ASSIGNMENT: Print out all of the records exactly; no picture belongs in the result.

DATA FOR ANALYSIS:
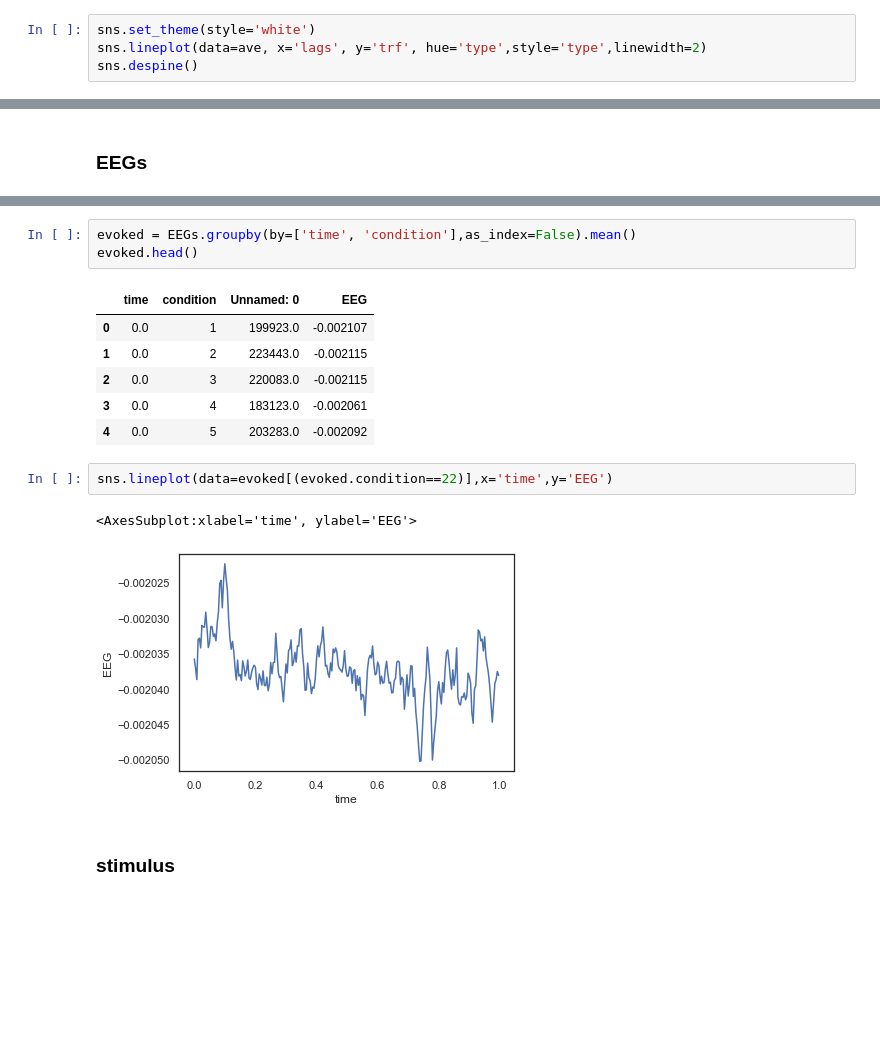
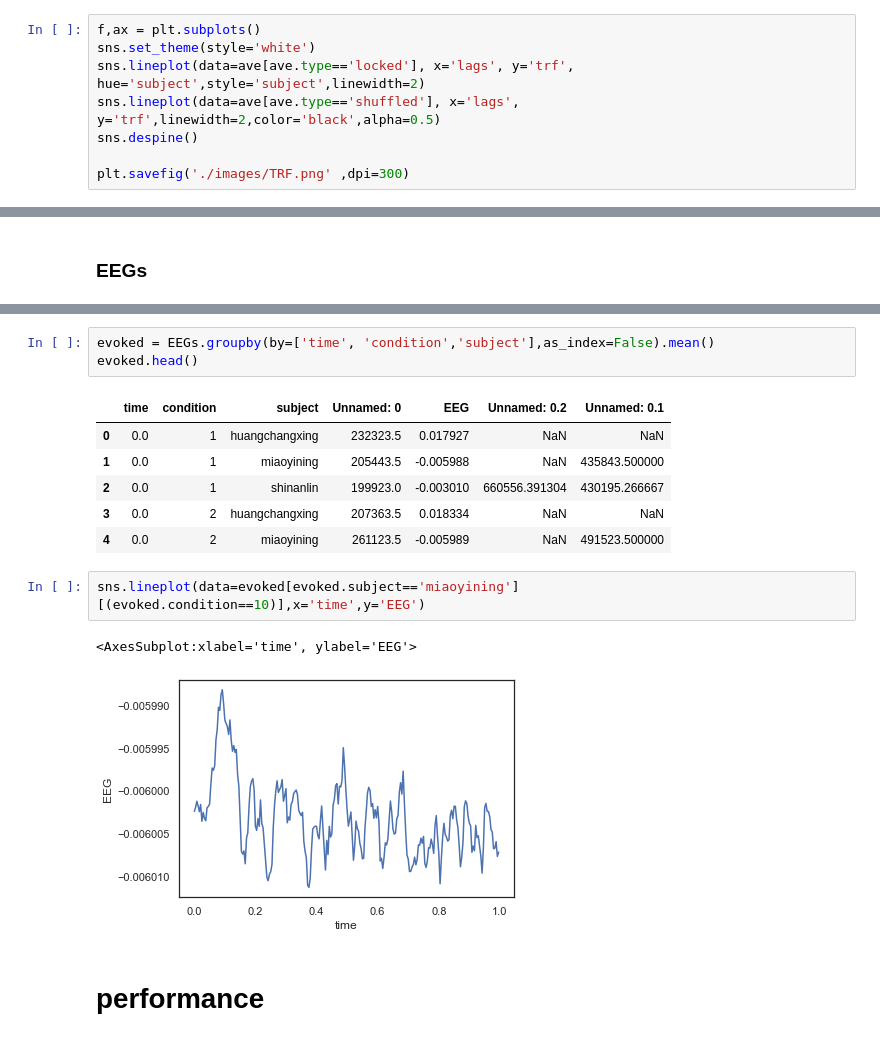
Before and after one commit to shinanlin/WN-BCI, a Jupyter notebook: analysis.ipynb, the cells around one changed output, grey strips where cells are left out. Saved outputs shown, nothing was run; the diff lists cells and outputs as text; blank space fills up the shorter version.

```diff
--- a/analysis.ipynb
+++ b/analysis.ipynb
@@ -60,5 +59,9 @@ ave.head()
 # %%
+f,ax = plt.subplots()
 sns.set_theme(style='white')
-sns.lineplot(data=ave, x='lags', y='trf', hue='type',style='type',linewidth=2)
+sns.lineplot(data=ave[ave.type=='locked'], x='lags', y='trf', hue='subject',style='subject',linewidth=2)
+sns.lineplot(data=ave[ave.type=='shuffled'], x='lags', y='trf',linewidth=2,color='black',alpha=0.5)
 sns.despine()
+
+plt.savefig('./images/TRF.png' ,dpi=300)
 # %% [output]
@@ -89,18 +92,18 @@ EEGs.head()
 # %%
-evoked = EEGs.groupby(by=['time', 'condition'],as_index=False).mean()
+evoked = EEGs.groupby(by=['time', 'condition','subject'],as_index=False).mean()
 evoked.head()
 # %% [output]
-|  | time | condition | Unnamed: 0 | EEG |
-| 0 | 0.0 | 1 | 199923.0 | -0.002107 |
-| 1 | 0.0 | 2 | 223443.0 | -0.002115 |
-| 2 | 0.0 | 3 | 220083.0 | -0.002115 |
-| 3 | 0.0 | 4 | 183123.0 | -0.002061 |
-| 4 | 0.0 | 5 | 203283.0 | -0.002092 |
+|  | time | condition | subject | Unnamed: 0 | EEG | Unnamed: 0.2 | Unnamed: 0.1 |
+| 0 | 0.0 | 1 | huangchangxing | 232323.5 | 0.017927 | NaN | NaN |
+| 1 | 0.0 | 1 | miaoyining | 205443.5 | -0.005988 | NaN | 435843.500000 |
+| 2 | 0.0 | 1 | shinanlin | 199923.0 | -0.003010 | 660556.391304 | 430195.266667 |
+| 3 | 0.0 | 2 | huangchangxing | 207363.5 | 0.018334 | NaN | NaN |
+| 4 | 0.0 | 2 | miaoyining | 261123.5 | -0.005989 | NaN | 491523.500000 |
 # %%
-sns.lineplot(data=evoked[(evoked.condition==22)],x='time',y='EEG')
+sns.lineplot(data=evoked[evoked.subject=='miaoyining'][(evoked.condition==10)],x='time',y='EEG')
 # %% [output]
 <AxesSubplot:xlabel='time', ylabel='EEG'>
-[figure, old version]
+[figure, new version]
 # %% [markdown]
-### stimulus
+# performance
 # %%
```
Also changed, not shown: parts of 10 cells of this notebook, 6 other files.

PROBLEM SOLUTION:
Before and after one commit to shinanlin/WN-BCI, a Jupyter notebook: analysis.ipynb, the cells around one changed output, grey strips where cells are left out. Saved outputs shown, nothing was run; the diff lists cells and outputs as text; blank space fills up the shorter version.

```diff
--- a/analysis.ipynb
+++ b/analysis.ipynb
@@ -60,5 +59,9 @@ ave.head()
 # %%
+f,ax = plt.subplots()
 sns.set_theme(style='white')
-sns.lineplot(data=ave, x='lags', y='trf', hue='type',style='type',linewidth=2)
+sns.lineplot(data=ave[ave.type=='locked'], x='lags', y='trf', hue='subject',style='subject',linewidth=2)
+sns.lineplot(data=ave[ave.type=='shuffled'], x='lags', y='trf',linewidth=2,color='black',alpha=0.5)
 sns.despine()
+
+plt.savefig('./images/TRF.png' ,dpi=300)
 # %% [output]
@@ -89,18 +92,18 @@ EEGs.head()
 # %%
-evoked = EEGs.groupby(by=['time', 'condition'],as_index=False).mean()
+evoked = EEGs.groupby(by=['time', 'condition','subject'],as_index=False).mean()
 evoked.head()
 # %% [output]
-|  | time | condition | Unnamed: 0 | EEG |
-| 0 | 0.0 | 1 | 199923.0 | -0.002107 |
-| 1 | 0.0 | 2 | 223443.0 | -0.002115 |
-| 2 | 0.0 | 3 | 220083.0 | -0.002115 |
-| 3 | 0.0 | 4 | 183123.0 | -0.002061 |
-| 4 | 0.0 | 5 | 203283.0 | -0.002092 |
+|  | time | condition | subject | Unnamed: 0 | EEG | Unnamed: 0.2 | Unnamed: 0.1 |
+| 0 | 0.0 | 1 | huangchangxing | 232323.5 | 0.017927 | NaN | NaN |
+| 1 | 0.0 | 1 | miaoyining | 205443.5 | -0.005988 | NaN | 435843.500000 |
+| 2 | 0.0 | 1 | shinanlin | 199923.0 | -0.003010 | 660556.391304 | 430195.266667 |
+| 3 | 0.0 | 2 | huangchangxing | 207363.5 | 0.018334 | NaN | NaN |
+| 4 | 0.0 | 2 | miaoyining | 261123.5 | -0.005989 | NaN | 491523.500000 |
 # %%
-sns.lineplot(data=evoked[(evoked.condition==22)],x='time',y='EEG')
+sns.lineplot(data=evoked[evoked.subject=='miaoyining'][(evoked.condition==10)],x='time',y='EEG')
 # %% [output]
 <AxesSubplot:xlabel='time', ylabel='EEG'>
-[figure, old version]
+[figure, new version]
 # %% [markdown]
-### stimulus
+# performance
 # %%
```
Also changed, not shown: parts of 10 cells of this notebook, 6 other files.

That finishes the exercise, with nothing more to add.